The story of Emmett Till is brutal no matter who sings it. FAR less known Than the Dylan recording of his version is the one released in 1955 at a time when African-Americans didn't even have basic civil rights.
Little known (because racist radio stations at the time wouldn't play it) is The Death of Emmett Till released on the DooTone label. The song was written by A. C. Bilbrew. A long-time civil rights activist and mother of Jazz singer Kitty Jean Bilbrew. A.C. Bilbrew started an all-black-chorus way back before the great depression, and was the first African-American soloist to perform on radio. Her daughter Kitty is better known as Kitty Wright, but even she is largely forgotten now.
The Death of Emmett Till HERE is sung here by The Ramparts. The Ramparts were actually the jazzman and entertainer Scatman Crothers! The Scatman is probably best known for his role in Stanley Kubrick's "The Shining" but he had a LONG distinguished career.
Bob Dylan's song Death of Emmet Till is a different song and one of his finest compositions, though in 1962 he admits he stole the melody from Len Chandler's song The Bus Driver. Well, that's folk music. There ARE no original folk songs. Len Chandler is an African-American folksinger who borrowed melodies too. Lots of them. All folk songs grew out of the air and are swapped among friends when they are learned. If you think singer songwriters go home after their show, you haven't stuck around long enough to hear the jams. Or Hootnannies, as they were known back then. Mr. Chandler has been active in the movement for decades and his story would make a good documentary. Quick, name a folk singer who wrote songs for Pete Seeger, The Black Panthers and toured with Jane Fonda! Len Chandler. A hero. Below he appears with Dylan and Joan Baez at the March on Washington 1963. If you like, the complete performance 25 minute footage is available HERE.
Mr. Dylan chats with Cynthia Gooding about HIS song about Emmett Till, and reveals he uses Mr. Chandler's melody.

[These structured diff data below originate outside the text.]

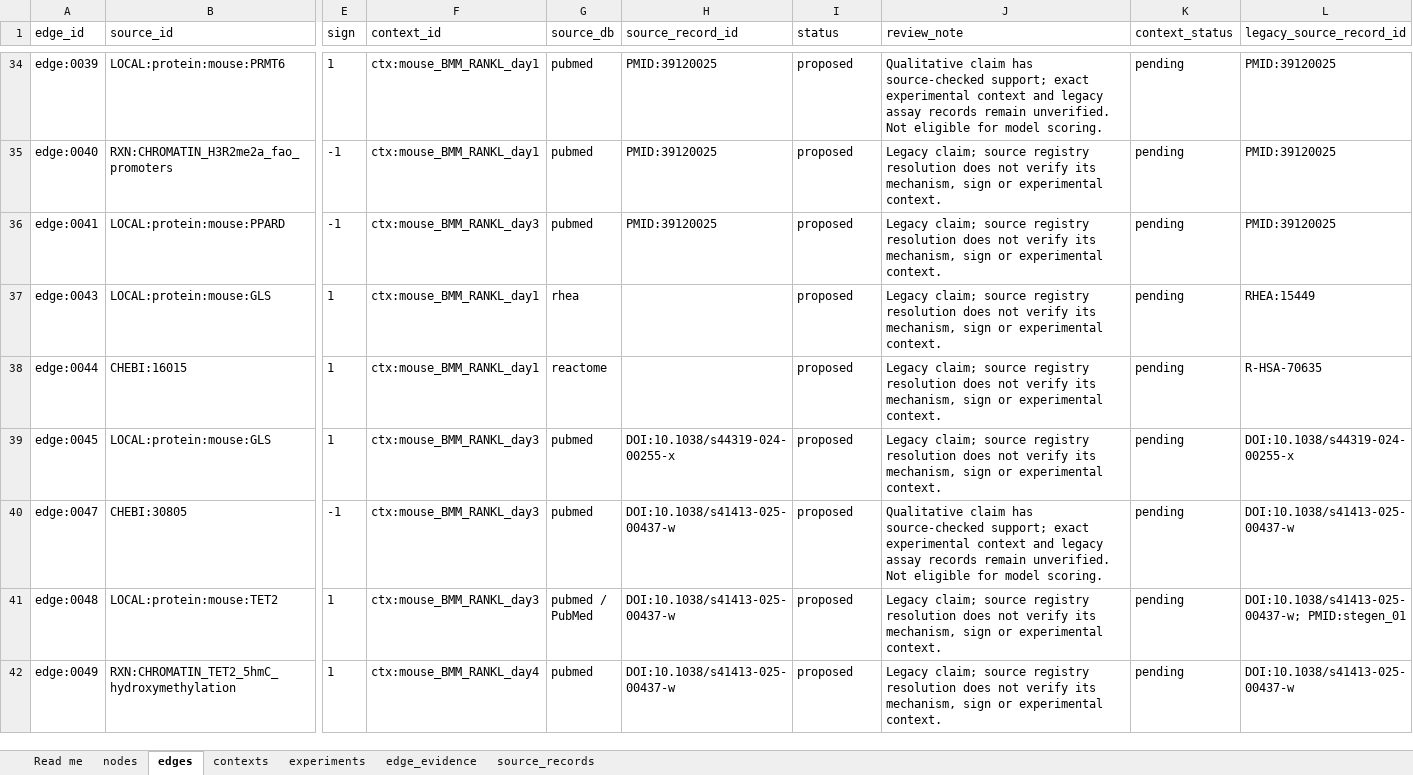
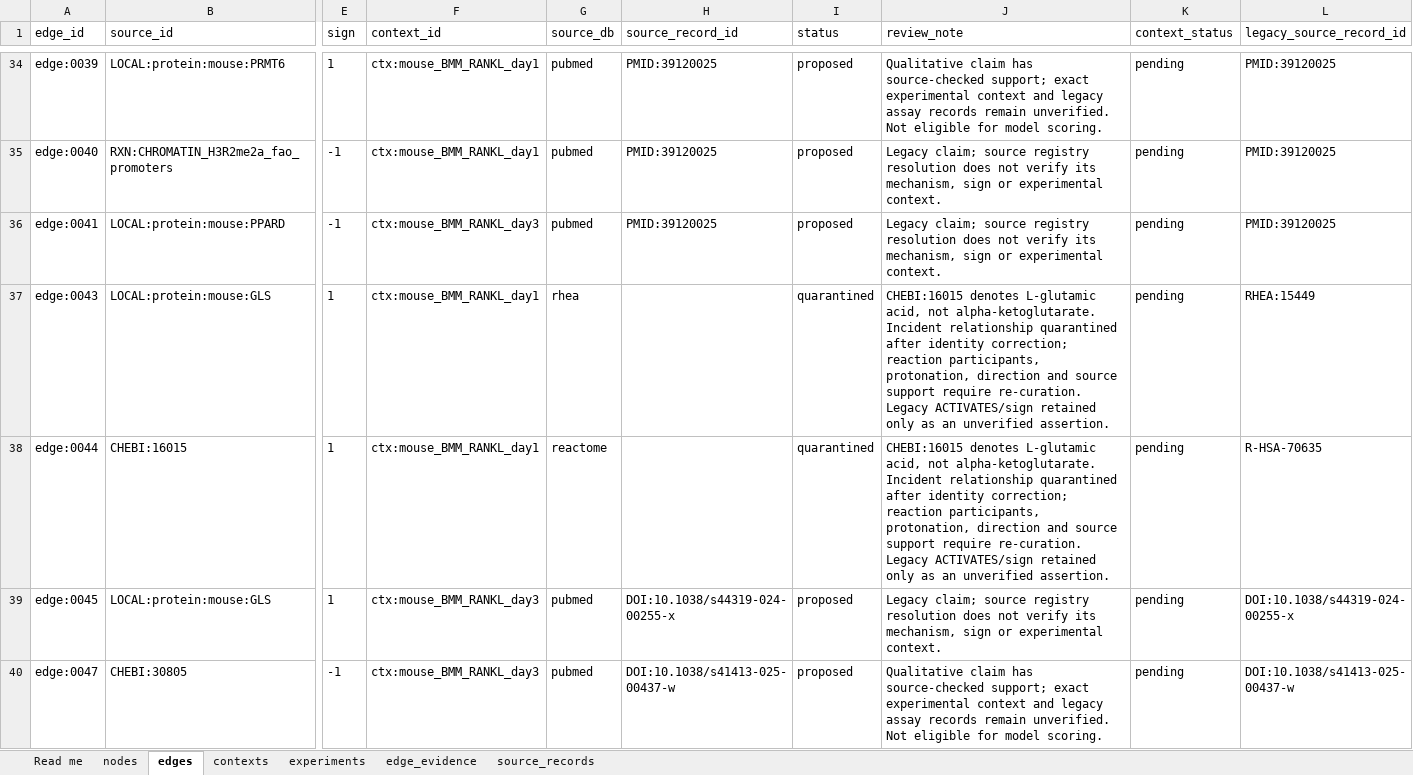
Before and after one commit to yuvipaloozie/OC-Drug-Repurposing, an Excel workbook: data/processed/osteoclast_knowledge_graph_sources.xlsx, sheet edges, drawn as a sheet; only a part is shown, gaps mark what is left out; the shorter side is filled out with more unchanged rows; values as stored, in another font and other column widths than the file's, no borders; the diff names each change by its address in the sheet, - before the commit and + after, or states it on an @@ line.

```diff
--- a/data/processed/osteoclast_knowledge_graph_sources.xlsx (sheet edges)
+++ b/data/processed/osteoclast_knowledge_graph_sources.xlsx (sheet edges)
-I37:I38 (status): proposed
+I37:I38 (status): quarantined
-J37:J38 (review_note): Legacy claim; source registry resolution does not verify its mechanism, sign or experimental context.
+J37:J38 (review_note): CHEBI:16015 denotes L-glutamic acid, not alpha-ketoglutarate. Incident relationship quarantined after identity correction; reaction participants, protonation, direction and source support require re-curation. Legacy ACTIVATES/sign retained only as an unverified assertion.
```
Also changed, not shown: sheet edge_evidence, sheet nodes, neo4j/osteoclast_knowledge_graph_sources.xlsx, osteoclast_knowledge_graph_sources.xlsx, 27 other files.
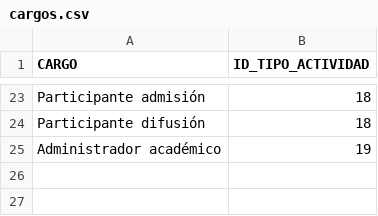
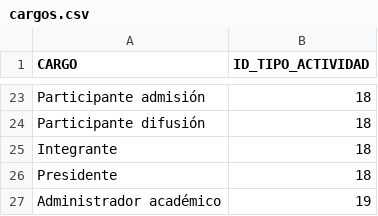
Before and after one commit to eperezf/EvaluacionFIC, a CSV file: database/seeds/csvs/cargos.csv, drawn as a sheet; only a part is shown, gaps mark what is left out; the diff names each change by its address in the sheet, - before the commit and + after, or states it on an @@ line.

Commit message:
Integracion roles Comité Comisión
Se integran al código los dos únicos roles existentes en Comité Comisión mediante Seed e integración al import y lectura de datos

```diff
--- a/database/seeds/csvs/cargos.csv
+++ b/database/seeds/csvs/cargos.csv
+row 25: Integrante | 18
+row 26: Presidente | 18
```
Also changed, not shown: 1 other file.
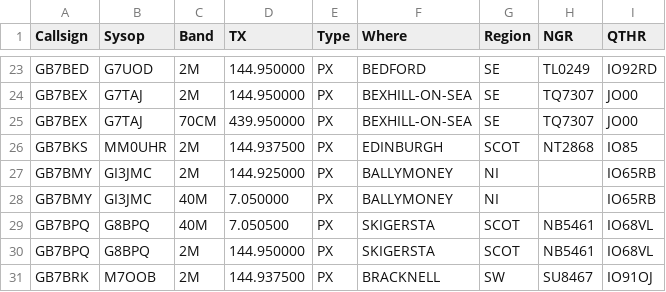
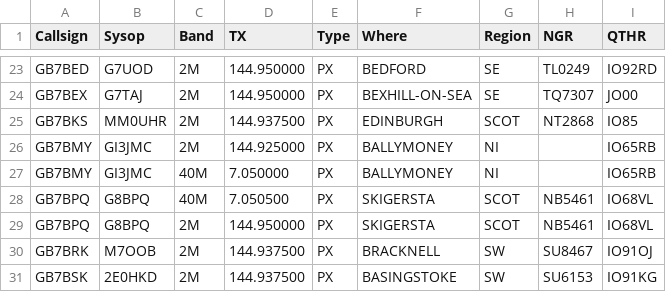
Before and after one commit to doismellburning/etcc-csv-scrape, a CSV file: packetlist.csv, drawn as a sheet; only a part is shown, gaps mark what is left out; the shorter side is filled out with more unchanged rows; the diff names each change by its address in the sheet, - before the commit and + after, or states it on an @@ line.

```diff
--- a/packetlist.csv
+++ b/packetlist.csv
-row 25: GB7BEX | G7TAJ | 70CM | 439.950000 | PX | BEXHILL-ON-SEA | SE | TQ7307 | JO00
```
Also changed, not shown: 1 other file.
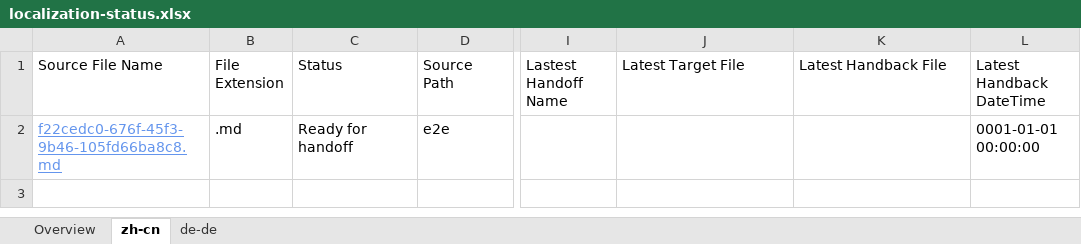
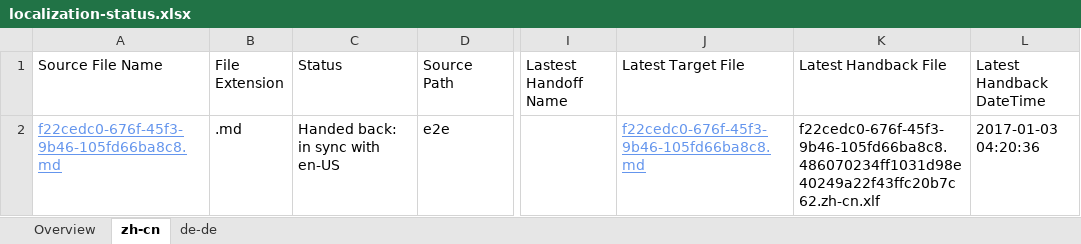
Before and after one commit to OpenLocalizationTestOrg/ol-test1-handback, an Excel workbook: ol-handback/OpenLocalizationTestOrg/ol-test1/ci/localization-status.xlsx, sheet zh-cn, drawn as a sheet; only a part is shown, gaps mark what is left out; values as stored, in another font and other column widths than the file's, no borders; table styles not drawn; the diff names each change by its address in the sheet, - before the commit and + after, or states it on an @@ line.

Commit message:
Generate Report for Handback

```diff
--- a/ol-handback/OpenLocalizationTestOrg/ol-test1/ci/localization-status.xlsx (sheet zh-cn)
+++ b/ol-handback/OpenLocalizationTestOrg/ol-test1/ci/localization-status.xlsx (sheet zh-cn)
-C2 (Status): Ready for handoff
+C2 (Status): Handed back: in sync with en-US
-J2 (Latest Target File): (empty)
+J2 (Latest Target File): f22cedc0-676f-45f3-9b46-105fd66ba8c8.md
-K2 (Latest Handback File): (empty)
+K2 (Latest Handback File): f22cedc0-676f-45f3-9b46-105fd66ba8c8.486070234ff1031d98e40249a22f43ffc20b7c62.zh-cn.xlf
-L2 (Latest Handback DateTime): 0001-01-01 00:00:00
+L2 (Latest Handback DateTime): 2017-01-03 04:20:36
```
Also changed, not shown: sheet de-de, sheet Overview, 1 other file.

BD: This one's called, em, Emmett Till. Oh, by the way, the melody here is, excuse me, the melody, I stole the melody from Len Chandler. An' he's a funny guy. He's a, he's a folk singer guy. He uses a lot of funny chords you know when he plays and he's always getting to, want me, to use some of these chords, you know, trying to teach me new chords all the time. Well, he played me this one. Said don't those chords sound nice? An' I said they sure do, an' so I stole it, stole the whole thing.
CG: That was his first mistake.
*Dylan plays the song*
BD: You like that one?
CG: It's one of the greatest contemporary ballads I've ever heard. It s tremendous.
BD: You think so?
CG: Oh yes!
BD: I just wrote that one about last week, I think.
CG: Fine song. It makes me very proud. It's uh, what's so magnificent about it to me, is that it doesn't have any sense of being written, you know. It sounds as if it just came out of .... it doesn't have any of those little poetic contortions that mess up so many contemporary ballads, you know.
BD: Oh yeah, I try to keep it working.
CG: Yeah, and you sing it so straight. That's fine.
BD: Just wait til' Len Chandler hears the melody though.
CG: He'll probably be very pleased with what you did to it. What song does he sing to it?
BD: He sings another one he wrote, you know. About some bus driver out in Colorado, that crashed a school bus with 27 kids. That's a good one too. It's a good song.
Whether Len Chandler ever recorded the song is questionable, but the Peter Shaff version of Bus Driver is available at this LINK and it is in fact the same melody as Dylan's. Dylan was friends with Len Chandler during the Gaslight days and mentions him in his autobiography Chronicles Volume 1.